Case presentation

A 30-year-old woman presented with acute epigastric pain and breathlessness with a duration of 1 day. She had a history of multiple episodes of retching for more than 10 times with non-bilious vomiting prior to that. She was diagnosed with type 2 diabetes mellitus 8 years ago but was not on treatment or regular follow-up. She had no prior history of abdominal trauma or surgery. Physical examination revealed a pale, conscious woman. She was in class II hypovolemic shock, with a weak, rapid pulse of 107 bpm and blood pressure of 135/72 mmHg. She was able to maintain saturation with oxygen supplementation of 2 L/min.

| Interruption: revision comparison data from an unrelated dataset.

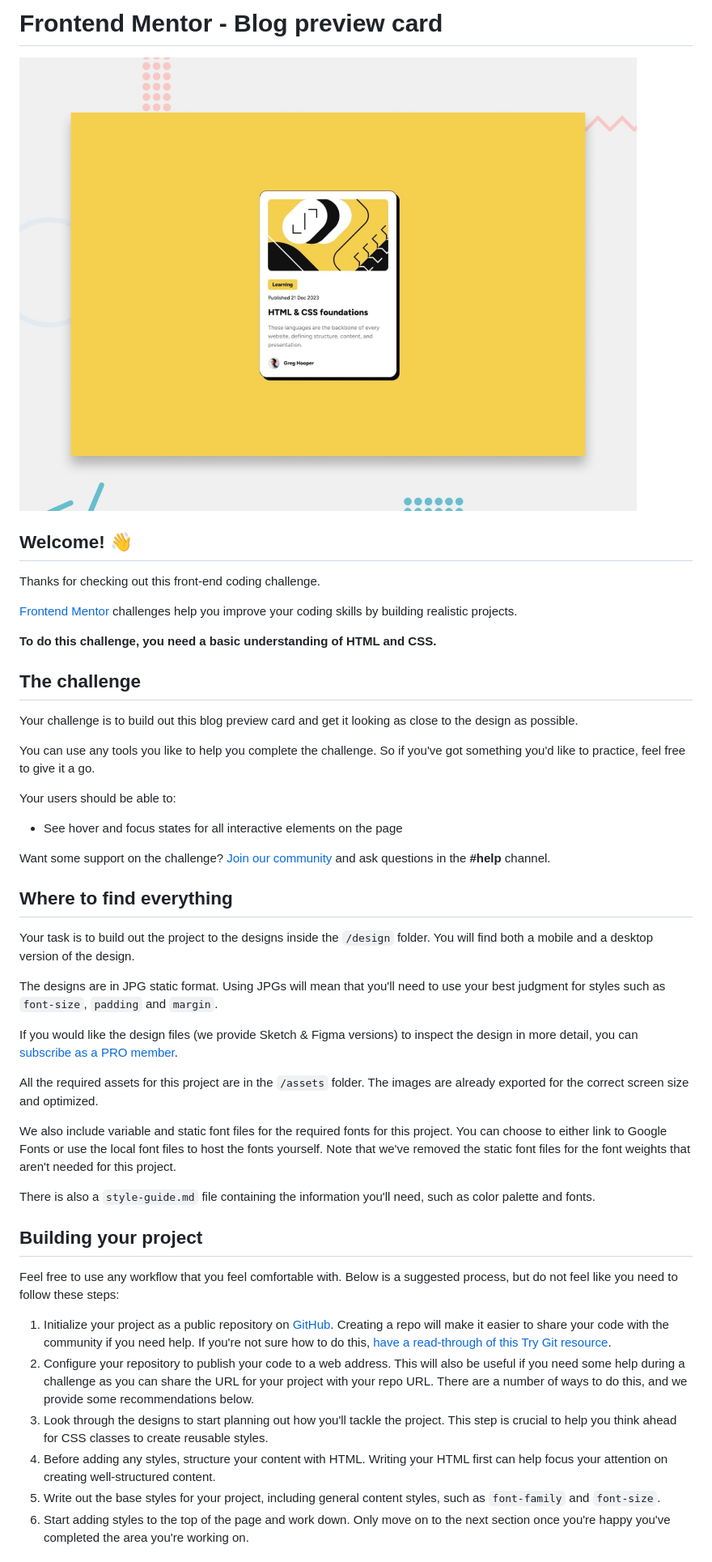
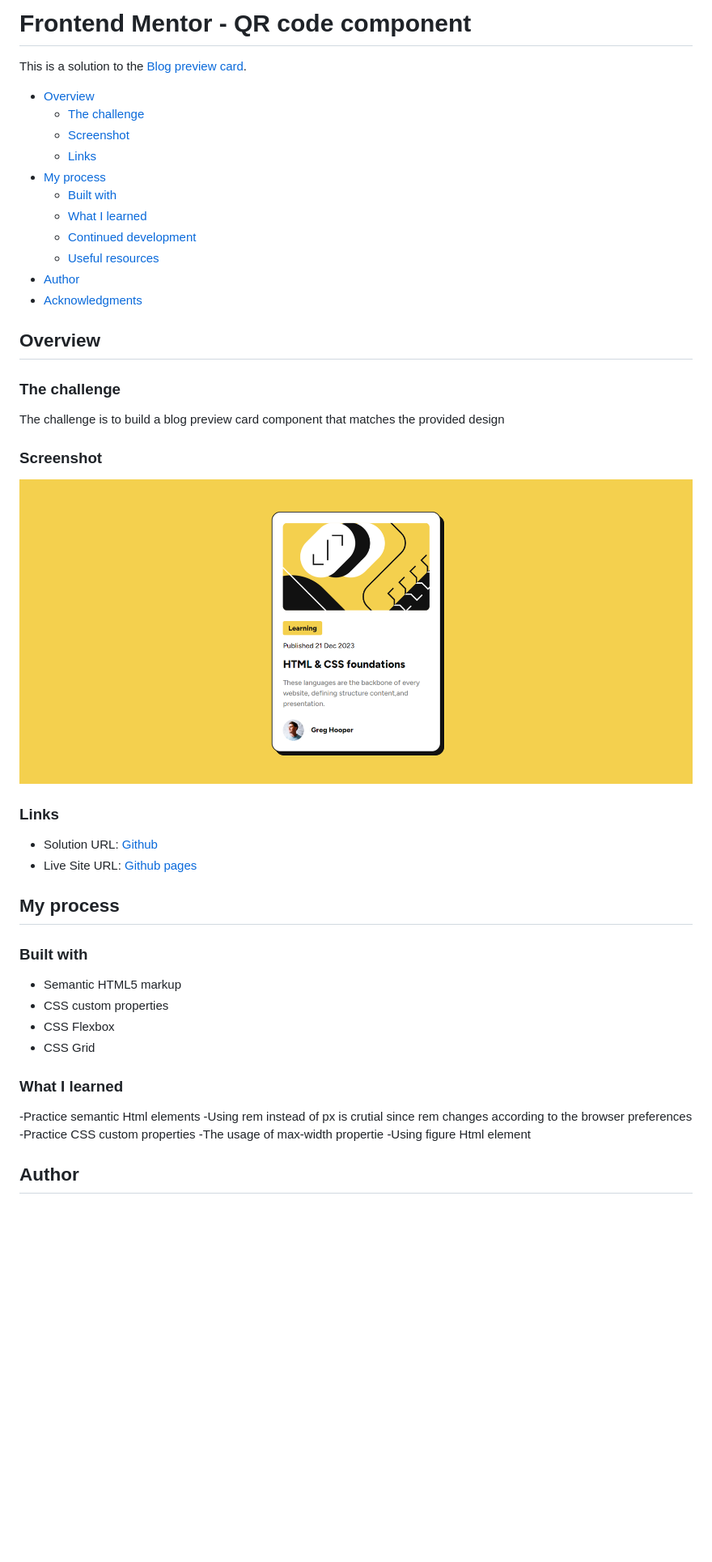
Before and after one commit to Mohammed-Nedjima/blog-preview-card, a Markdown page: README.md, the part around the change printed below. Shown: that part at 81% size. Rendered like a GitHub page; pictures changed too: design/screenshot.png (added); blank space fills up the shorter version.

Commit message:
readme modificaion

```diff
--- a/README.md
+++ b/README.md
@@ -1,49 +1,50 @@
-# Frontend Mentor - Blog preview card
+# Frontend Mentor - QR code component
 
-![Design preview for the Blog preview card coding challenge](./design/desktop-preview.jpg)
+This is a solution to the [Blog preview card](https://www.frontendmentor.io/challenges/blog-preview-card-ckPaj01IcS).
 
-## Welcome! 👋
+- [Overview](#overview)
+  - [The challenge](#the-challenge)
+  - [Screenshot](#screenshot)
+  - [Links](#links)
+- [My process](#my-process)
+  - [Built with](#built-with)
+  - [What I learned](#what-i-learned)
+  - [Continued development](#continued-development)
+  - [Useful resources](#useful-resources)
+- [Author](#author)
+- [Acknowledgments](#acknowledgments)
 
-Thanks for checking out this front-end coding challenge.
+## Overview
 
-[Frontend Mentor](https://www.frontendmentor.io) challenges help you improve your coding skills by building realistic projects.
+### The challenge
 
-**To do this challenge, you need a basic understanding of HTML and CSS.**
+The challenge is to build a blog preview card component that matches the provided design
 
-## The challenge
+### Screenshot
 
-Your challenge is to build out this blog preview card and get it looking as close to the design as possible.
+![](./design/screenshot.png)
 
-You can use any tools you like to help you complete the challenge. So if you've got something you'd like to practice, feel free to give it a go.
+### Links
 
-Your users should be able to:
+- Solution URL: [Github](https://github.com/Mohammed-Nedjima/blog-preview-card)
+- Live Site URL: [Github pages](https://mohammed-nedjima.github.io/blog-preview-card/)
 
-- See hover and focus states for all interactive elements on the page
+## My process
 
-Want some support on the challenge? [Join our community](https://www.frontendmentor.io/community) and ask questions in the **#help** channel.
+### Built with
 
-## Where to find everything
+- Semantic HTML5 markup
+- CSS custom properties
+- CSS Flexbox
+- CSS Grid
 
-Your task is to build out the project to the designs inside the `/design` folder. You will find both a mobile and a desktop version of the design.
+### What I learned
 
-The designs are in JPG static format. Using JPGs will mean that you'll need to use your best judgment for styles such as `font-size`, `padding` and `margin`.
+-Practice semantic Html elements
+-Using rem instead of px is crutial since rem changes according to the browser preferences
+-Practice CSS custom properties
+-The usage of max-width propertie
+-Using figure Html element
 
-If you would like the design files (we provide Sketch & Figma versions) to inspect the design in more detail, you can [subscribe as a PRO member](https://www.frontendmentor.io/pro).
+## Author
 
-All the required assets for this project are in the `/assets` folder. The images are already exported for the correct screen size and optimized.
-
-We also include variable and static font files for the required fonts for this project. You can choose to either link to Google Fonts or use the local font files to host the fonts yourself. Note that we've removed the static font files for the font weights that aren't needed for this project.
-
-There is also a `style-guide.md` file containing the information you'll need, such as color palette and fonts.
-
-## Building your project
-
-Feel free to use any workflow that you feel comfortable with. Below is a suggested process, but do not feel like you need to follow these steps:
-
-1. Initialize your project as a public repository on [GitHub](https://github.com/). Creating a repo will make it easier to share your code with the community if you need help. If you're not sure how to do this, [have a read-through of this Try Git resource](https://try.github.io/).
-2. Configure your repository to publish your code to a web address. This will also be useful if you need some help during a challenge as you can share the URL for your project with your repo URL. There are a number of ways to do this, and we provide some recommendations below.
-3. Look through the designs to start planning out how you'll tackle the project. This step is crucial to help you think ahead for CSS classes to create reusable styles.
-4. Before adding any styles, structure your content with HTML. Writing your HTML first can help focus your attention on creating well-structured content.
-5. Write out the base styles for your project, including general content styles, such as `font-family` and `font-size`.
-6. Start adding styles to the top of the page and work down. Only move on to the next section once you're happy you've completed the area you're working on.
-
```
Also changed, not shown: other parts of README.md (+2 -44 lines).
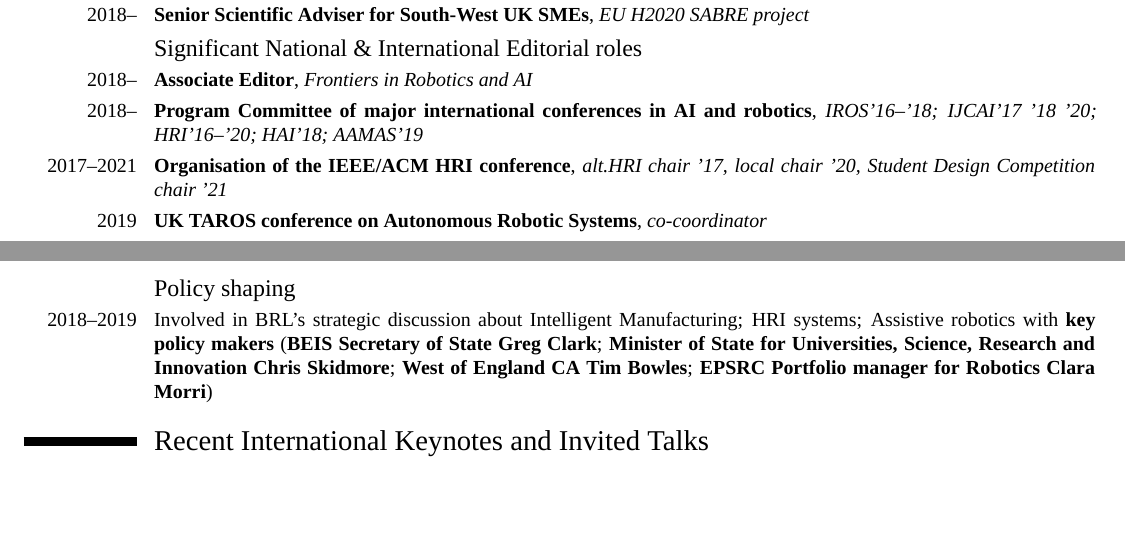
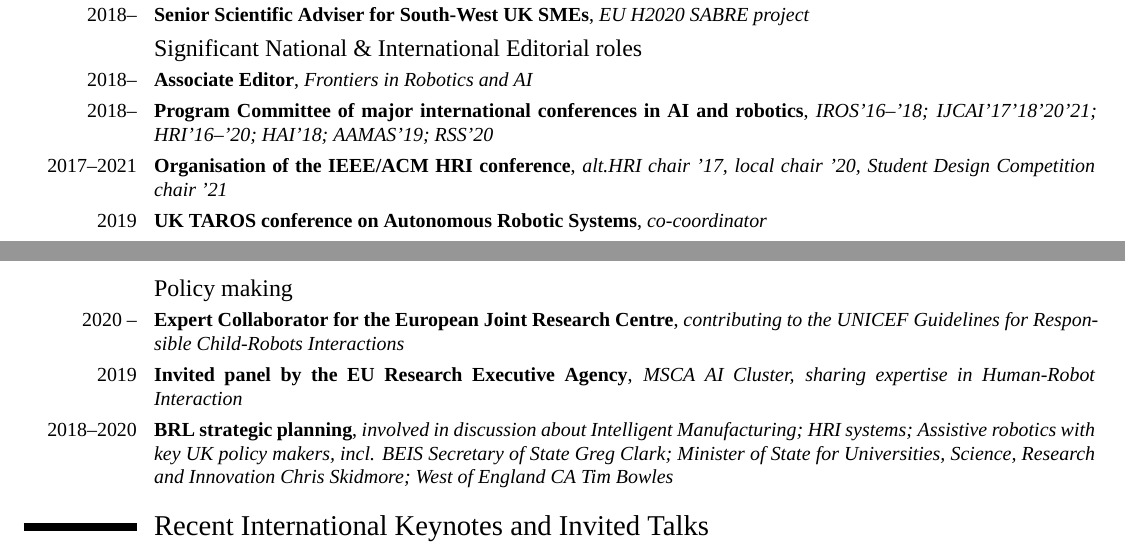
Before and after one commit to severin-lemaignan/cv, a LaTeX CV (cv.tex): two parts of pages 1 and 2 of 6, joined at a grey line, cut so that both start at the same text, the shorter picture padded with empty space. Compiled offline with XeLaTeX; a missing font is replaced by an installed copy or a similar font.

Commit message:
Freshen up the 'Policy making' section

```diff
--- a/cv.tex
+++ b/cv.tex
@@ -96,7 +96,7 @@ Robotics Lab)} {} {} {}
 \subsection{Significant National \& International Editorial roles}
 \cventry{2018--}{Associate Editor}{Frontiers in Robotics and AI} {} {} {}
 \cventry{2018--}{Program Committee of major international conferences in AI and
-robotics}{IROS'16--'18; IJCAI'17 '18 '20; HRI'16--'20; HAI'18; AAMAS'19} {} {} {}
+robotics}{IROS'16--'18; IJCAI'17'18'20'21; HRI'16--'20; HAI'18; AAMAS'19; RSS'20} {} {} {}
 \cventry{2017--2021}{Organisation of the IEEE/ACM HRI conference}{alt.HRI
 chair '17, local chair '20, Student Design Competition chair '21} {} {} {}
 \cventry{2019}{UK TAROS conference on Autonomous Robotic Systems}{co-coordinator} {} {} {}
@@ -106,9 +106,17 @@ chair '17, local chair '20, Student Design Competition chair '21} {} {} {}
 %\cventry{2012}{Steering Committee, Intl. Workshop on MORSE and its Applications}{} {} {} {}
 %\cventry{2008--2009}{Steering Committee, Cognitive Sciences' Young Researchers Conference 2009}{} {} {} {}
 
-\subsection{Policy shaping}
-
-\cvline{2018--2019}{Involved in BRL’s strategic discussion about Intelligent Manufacturing; HRI systems; Assistive robotics with \textbf{key policy makers} (\textbf{BEIS Secretary of State Greg Clark}; \textbf{Minister of State for Universities, Science, Research and Innovation Chris Skidmore}; \textbf{West of England CA Tim Bowles}; \textbf{EPSRC Portfolio manager for Robotics Clara Morri})}
+\subsection{Policy making}
+\cventry{2020 --}{Expert Collaborator for the European Joint Research
+Centre}{contributing to the UNICEF Guidelines for Responsible Child-Robots
+Interactions} {} {} {}
+\cventry{2019}{Invited panel by the EU Research Executive Agency}{MSCA AI
+Cluster, sharing expertise in Human-Robot Interaction} {} {} {}
+\cventry{2018--2020}{BRL strategic planning}{involved in discussion about
+Intelligent Manufacturing; HRI systems; Assistive robotics with key UK policy
+makers, incl. BEIS Secretary of State Greg Clark; Minister of
+State for Universities, Science, Research and Innovation Chris Skidmore;
+West of England CA Tim Bowles} {} {} {}
 
 %%%%%%%%%%%%%%%%%%%%%%%%%%%%%%%%%%%%%%%%%%%%%%%%%%%%%%%%%%%%%%%%%%%%%%%%%%%%%%%%%%%%%%%%%%%%%%%%%%%%%%%%%%%%%%%%
 \section{Recent International Keynotes and Invited Talks}
```
Also changed, not shown: cv.pdf.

Her abdomen was distended but was soft with generalized tenderness. Blood investigations revealed a hemoglobin of 8.3 g/dL (normal, 11–13 g/dL) with a hematocrit level of 30% (normal, 42–52%) and total white cell count of 10.4  109/L (normal, 4.5–11.0  109/L). Her blood sugar level, platelet count, and coagulation profile were normal. Serum amylase and cardiac enzymes were within normal limits, and her urine pregnancy test was negative. Electrocardiogram showed no signs of ischemia. Chest radiography had no signs of pneumoperitoneum or pneumomediastinum. 

She responded to resuscitation with fluids followed by packed cell transfusion and was subsequently subjected to computed tomography (CT) of the abdomen. CT imaging reported non-rotation of the gut, gross intraperitoneal free fluid (Figure 1) with debris, and an elongated thickened appendix suggestive of a perforated appendicitis. In view of the clinico-radiological discrepancy, a decision was made for a diagnostic laparoscopy. 

Laparoscopy revealed a gross hemoperitoneum of 2.5 L, with small bowel loops located to the right and the right hemicolon located centrally consistent with non-rotation of the gut. Continuous pooling of blood was noted from the left hypochondrium, but the source was not identifiable laparoscopically. Conversion to laparotomy revealed active arterial bleeding from a short gastric artery. The bleeding vessel appeared normal, with no obvious aneurysmal dilatation or pathology and was successfully ligated with non-absorbable sutures. The rest of the abdominal organs were examined and noted to be grossly normal. 

Click to view Figure 1. Abdominal CT scan (axial) with intravenous contrast demonstrating free fluid (black arrow) in the right iliac fossa. The extraluminal fluid is denser than the intraluminal water contrast. 124x87mm (762 x 762 DPI)